Fairlanes had grilles and small rear tailfins that looked very much like their big brothers. Styling-wise I think the Fairlanes were much better-looking than the big Fords.
I’m familiar with the 1962 Fairlane sedans since the company my dad worked for had a small fleet of them as business cars. They were white with a green cloth-and-vinyl interior; a 260-cubic-inch, V-8 engine; and a two-speed automatic transmission – definitely on the spartan side.
The ignition switch was to the left of the steering column, which seemed odd to me. The company cars seemed rather peppy at the time but certainly nothing like Fairlanes from the 1964 model year and beyond.
A Fairlane would make a terrific hobby vehicle in its stock, showroom version.
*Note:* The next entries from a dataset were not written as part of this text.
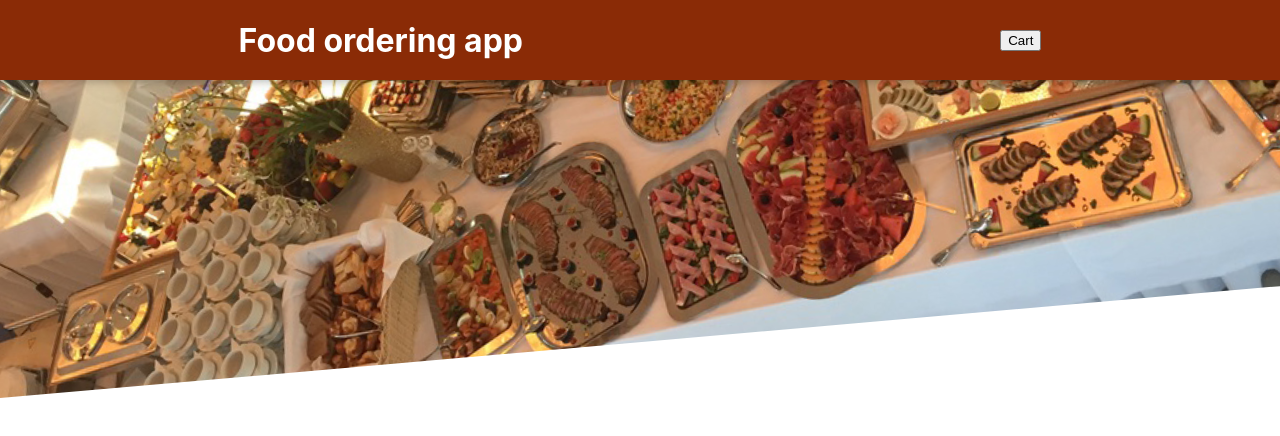
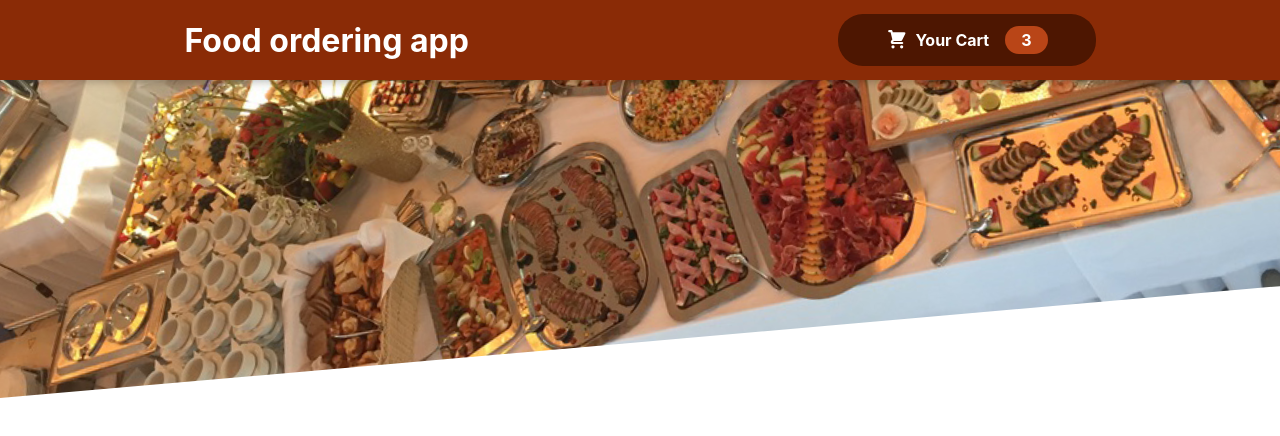
Before and after one commit to Satya190597/food-order-app, a React (Create React App) app: page / in a window 1280 px wide. Shown: the top 436 px of the page. Built offline with nearby package versions, Linux system fonts and the light colour scheme.

Commit message:
Add cart button component.

```diff
--- /dev/null
+++ b/src/components/Cart/CartIcon.js
@@ -0,0 +1,13 @@
+const CartIcon = () => {
+    return (
+      <svg
+        xmlns='http://www.w3.org/2000/svg'
+        viewBox='0 0 20 20'
+        fill='currentColor'
+      >
+        <path d='M3 1a1 1 0 000 2h1.22l.305 1.222a.997.997 0 00.01.042l1.358 5.43-.893.892C3.74 11.846 4.632 14 6.414 14H15a1 1 0 000-2H6.414l1-1H14a1 1 0 00.894-.553l3-6A1 1 0 0017 3H6.28l-.31-1.243A1 1 0 005 1H3zM16 16.5a1.5 1.5 0 11-3 0 1.5 1.5 0 013 0zM6.5 18a1.5 1.5 0 100-3 1.5 1.5 0 000 3z' />
+      </svg>
+    );
+  };
+
+export default CartIcon;
--- a/src/components/Layout/Header.js
+++ b/src/components/Layout/Header.js
@@ -7,12 +7,15 @@
 // + Import Image.
 import mealsImage from '../../assets/meals.jpg';
 
+// + Import Component.
+import HeaderCartButton from './HeaderCartButton';
+
 const Header = () => {
     return (
         <Fragment>
             <header className={styles['header']}>
                 <h1>Food ordering app</h1>
-                <button>Cart</button>
+                <HeaderCartButton />
             </header>
             <div className={styles['main-image']}>
                 <img src={mealsImage} alt="A table full of delicious food." />
--- /dev/null
+++ b/src/components/Layout/HeaderCartButton.js
@@ -0,0 +1,23 @@
+// + Import Component.
+import CartIcon from "../Cart/CartIcon";
+
+// + Import CSS.
+import styles from "./HeaderCartButton.module.css";
+
+const HeaderCartButton = () => {
+    return (
+        <button className={styles.button}>
+            <span className={styles.icon}>
+                <CartIcon />
+            </span>
+            <span>
+                Your Cart
+            </span>
+            <span className={styles.badge}>
+                3
+            </span>
+        </button>
+    )
+}
+
+export default HeaderCartButton;
--- /dev/null
+++ b/src/components/Layout/HeaderCartButton.module.css
@@ -0,0 +1,59 @@
+.button {
+    cursor: pointer;
+    font: inherit;
+    border: none;
+    background-color: #4d1601;
+    color: white;
+    padding: 0.75rem 3rem;
+    display: flex;
+    justify-content: space-around;
+    align-items: center;
+    border-radius: 25px;
+    font-weight: bold;
+  }
+
+  .button:hover,
+  .button:active {
+    background-color: #2c0d00;
+  }
+
+  .icon {
+    width: 1.35rem;
+    height: 1.35rem;
+    margin-right: 0.5rem;
+  }
+
+  .badge {
+    background-color: #b94517;
+    padding: 0.25rem 1rem;
+    border-radius: 25px;
+    margin-left: 1rem;
+    font-weight: bold;
+  }
+
+  .button:hover .badge,
+  .button:active .badge {
+    background-color: #92320c;
+  }
+
+  .bump {
+    animation: bump 300ms ease-out;
+  }
+
+  @keyframes bump {
+    0% {
+      transform: scale(1);
+    }
+    10% {
+      transform: scale(0.9);
+    }
+    30% {
+      transform: scale(1.1);
+    }
+    50% {
+      transform: scale(1.15);
+    }
+    100% {
+      transform: scale(1);
+    }
+  }
```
But it would lend itself well to some mild and subtle customizing touches.
Fifteen years ago Fairlanes were turned into pro street muscle machines, with massive rear tires and blown motors sticking out of their hoods. That’s a bit overboard for me. A Fairlane doesn’t have to have tire-smoking power to be endearing; in fact, I like the mild, tamer version much better.
I’ve seen at least one 1962 Fairlane sedan that looked very unassuming on the outside but sported an engine with something like 800 horsepower, the classic example of what’s called a “sleeper.”
Chrome bumpers often are overrated; the Fairlanes take the monochromatic single-color look very well and bumpers painted body color are just fine with me. Taking off a few trim pieces and maybe changing the taillight bezels is all you would need to make a dynamite mild custom.
If I go to enough car shows or thumb through a few more enthusiast magazines, I’ll probably see more of the Fairlanes, and that’s something to look forward to in the years ahead.